Required work:
Could you show all lines in the entries below that contain the string "layout"?
-- Opening Marker --
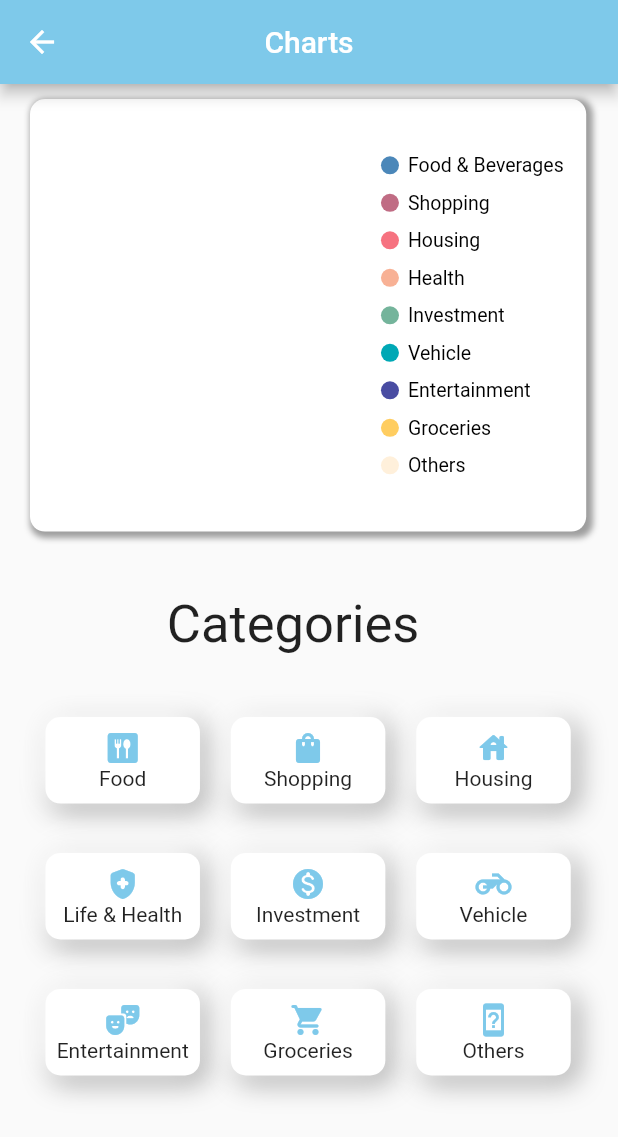
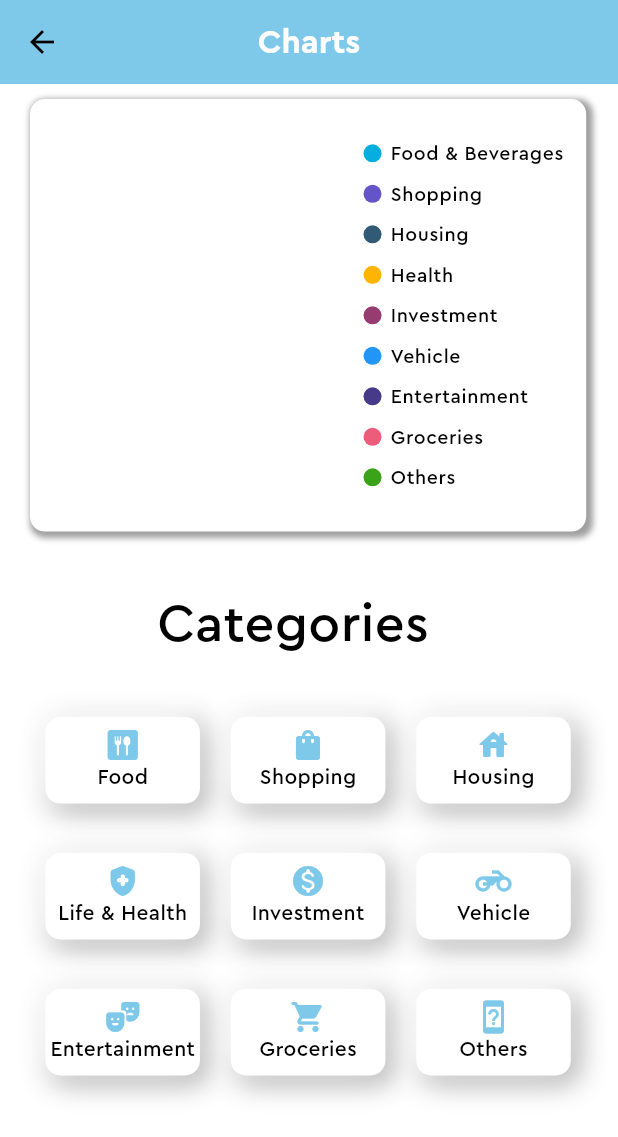
Before and after one commit to ratishjain12/Budget-Tracker-App, a Flutter app: the ChartPage screen opened directly, on a phone screen of 412 x 824 dp. Shown: the top 1137 px of the screen. Run offline on Flutter 3.47's test engine with Material 2 defaults, Android fonts, the phone set to English and light mode, and no system bars; our stand-ins replace cloud_firestore, firebase_auth, firebase_core, fluttertoast, google_sign_in and 3 more; missing offline and left inert: cloud_firestore_web, dart:ffi, firebase_auth_web, firebase_core_web, google_sign_in_web, shared_preferences_web; accounts and stored records are empty.

Commit message:
added fonts

```diff
--- a/lib/main.dart
+++ b/lib/main.dart
@@ -49,8 +49,10 @@ class _MyAppState extends State<MyApp> {
     return MaterialApp(
       debugShowCheckedModeBanner: false,
       theme: ThemeData(
+        fontFamily: 'Cera Pro',
         colorScheme:
             ColorScheme.light().copyWith(primary: AppColors.secondaryColor),
+        useMaterial3: true,
       ),
       home: _isSignedIn ? const Base() : const Login_opt(),
       routes: {
--- a/lib/screens/charts_page.dart
+++ b/lib/screens/charts_page.dart
@@ -230,7 +230,11 @@ class _ChartPageState extends State<ChartPage> {
 
     return Scaffold(
       appBar: AppBar(
-        title: Text('Charts'),
+        backgroundColor: AppColors.secondaryColor,
+        title: Text(
+          'Charts',
+          style: TextStyle(color: Colors.white, fontWeight: FontWeight.bold),
+        ),
         centerTitle: true,
       ),
       body: _isLoading
--- a/lib/screens/goal_page.dart
+++ b/lib/screens/goal_page.dart
@@ -137,7 +137,8 @@ class _GoalPageState extends State<GoalPage>
       backgroundColor: AppColors.primaryColor,
       appBar: AppBar(
         backgroundColor: AppColors.secondaryColor,
-        title: Text("Goals"),
+        title: Text("Goals",
+            style: TextStyle(color: Colors.white, fontWeight: FontWeight.bold)),
         centerTitle: true,
       ),
       floatingActionButton: FloatingActionButton(
--- a/lib/screens/home_page.dart
+++ b/lib/screens/home_page.dart
@@ -183,9 +183,10 @@ class _HomePageState extends State<HomePage>
           )
         : Scaffold(
             appBar: AppBar(
+              backgroundColor: AppColors.secondaryColor,
               leading: Builder(builder: (BuildContext context) {
                 return IconButton(
-                  icon: const Icon(Icons.settings),
+                  icon: const Icon(Icons.settings, color: Colors.white),
                   onPressed: () {
                     Scaffold.of(context).openDrawer();
                   },
@@ -195,6 +196,8 @@ class _HomePageState extends State<HomePage>
               }),
               title: Text(
                 "Budget Tracker",
+                style:
+                    TextStyle(color: Colors.white, fontWeight: FontWeight.bold),
               ),
               centerTitle: true,
             ),
```
Also changed, not shown: lib/widgets/goals_tile.dart (+8 -6 lines), pubspec.yaml (+6 -6 lines), assets/fonts/Cera-Pro-Bold.otf (added), assets/fonts/Cera-Pro-Medium.otf (added).
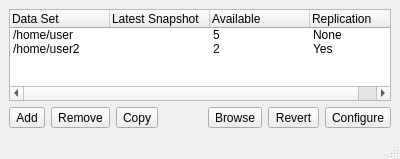
The window that life-preserver/mainUI.ui (pcbsd/pcbsd-projects) describes before a commit, drawn with Qt 5.
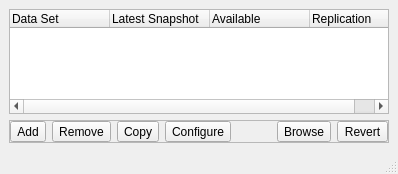
The same window after the commit. Icons and pictures are not drawn.

Commit message: Get the new Life preserver UI working (a bit). The tray portion of it works, and it can start up the new UI, but the UI buttons do not do anything yet

Diff of the .ui file:
```diff
--- a/life-preserver/mainUI.ui
+++ b/life-preserver/mainUI.ui
@@ -6,8 +6,8 @@
    <rect>
     <x>0</x>
     <y>0</y>
-    <width>400</width>
-    <height>159</height>
+    <width>398</width>
+    <height>174</height>
    </rect>
   </property>
   <property name="windowTitle">
@@ -43,38 +43,20 @@
         <string>Replication</string>
        </property>
       </column>
-      <item>
-       <property name="text">
-        <string>/home/user</string>
-       </property>
-       <property name="text">
-        <string/>
-       </property>
-       <property name="text">
-        <string>5</string>
-       </property>
-       <property name="text">
-        <string>None</string>
-       </property>
-      </item>
-      <item>
-       <property name="text">
-        <string>/home/user2</string>
-       </property>
-       <property name="text">
-        <string/>
-       </property>
-       <property name="text">
-        <string>2</string>
-       </property>
-       <property name="text">
-        <string>Yes</string>
-       </property>
-      </item>
      </widget>
     </item>
     <item>
-     <layout class="QHBoxLayout" name="horizontalLayout">
+     <widget class="QFrame" name="frame">
+      <property name="frameShape">
+       <enum>QFrame::StyledPanel</enum>
+      </property>
+      <property name="frameShadow">
+       <enum>QFrame::Raised</enum>
+      </property>
+      <layout class="QHBoxLayout" name="horizontalLayout_2">
+       <property name="margin">
+        <number>0</number>
+       </property>
       <item>
        <widget class="QToolButton" name="tool_add">
         <property name="statusTip">
@@ -83,6 +65,13 @@
         <property name="text">
          <string>Add</string>
         </property>
+         <property name="icon">
+          <iconset resource="lPreserve.qrc">
+           <normaloff>:/images/list-add.png</normaloff>:/images/list-add.png</iconset>
+         </property>
+         <property name="popupMode">
+          <enum>QToolButton::InstantPopup</enum>
+         </property>
        </widget>
       </item>
       <item>
@@ -90,13 +79,47 @@
         <property name="text">
          <string>Remove</string>
         </property>
+         <property name="icon">
+          <iconset resource="lPreserve.qrc">
+           <normaloff>:/images/list-remove.png</normaloff>:/images/list-remove.png</iconset>
+         </property>
+         <property name="popupMode">
+          <enum>QToolButton::InstantPopup</enum>
+         </property>
        </widget>
       </item>
       <item>
-       <widget class="QToolButton" name="toolButton">
+        <widget class="QToolButton" name="tool_copy">
+         <property name="statusTip">
+          <string>New dataset with settings from the currently selected dataset</string>
+         </property>
         <property name="text">
          <string>Copy</string>
         </property>
+         <property name="icon">
+          <iconset resource="lPreserve.qrc">
+           <normaloff>:/images/copy.png</normaloff>:/images/copy.png</iconset>
+         </property>
+         <property name="popupMode">
+          <enum>QToolButton::InstantPopup</enum>
+         </property>
+        </widget>
+       </item>
+       <item>
+        <widget class="QToolButton" name="tool_config">
+         <property name="statusTip">
+          <string>Customize the backup configuration for the selected dataset</string>
+         </property>
+         <property name="text">
+          <string>Configure</string>
+         </property>
+         <property name="icon">
+          <iconset resource="lPreserve.qrc">
+           <normaloff>:/images/configure.png</normaloff>:/images/configure.png</iconset>
+         </property>
+         <property name="popupMode">
+          <enum>QToolButton::InstantPopup</enum>
+         </property>
        </widget>
       </item>
       <item>
@@ -117,6 +140,13 @@
         <property name="text">
          <string>Browse</string>
         </property>
+         <property name="icon">
+          <iconset resource="lPreserve.qrc">
+           <normaloff>:/images/folder.png</normaloff>:/images/folder.png</iconset>
+         </property>
+         <property name="popupMode">
+          <enum>QToolButton::InstantPopup</enum>
+         </property>
        </widget>
       </item>
       <item>
@@ -124,16 +154,17 @@
         <property name="text">
          <string>Revert</string>
         </property>
-       </widget>
-      </item>
-      <item>
-       <widget class="QToolButton" name="tool_config">
-        <property name="text">
-         <string>Configure</string>
+         <property name="icon">
+          <iconset resource="lPreserve.qrc">
+           <normaloff>:/images/lifepreserver.png</normaloff>:/images/lifepreserver.png</iconset>
+         </property>
+         <property name="popupMode">
+          <enum>QToolButton::InstantPopup</enum>
         </property>
        </widget>
       </item>
      </layout>
+     </widget>
     </item>
    </layout>
   </widget>
```
Left out of the diff: 25 changed lines with no effect on the pictures. Lines whose indentation alone changed are shown as unchanged. The commit also changes 107 other files.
-- Closing Marker --
Your solution:
-     <layout class="QHBoxLayout" name="horizontalLayout">
+      <layout class="QHBoxLayout" name="horizontalLayout_2">
      </layout>
    </layout>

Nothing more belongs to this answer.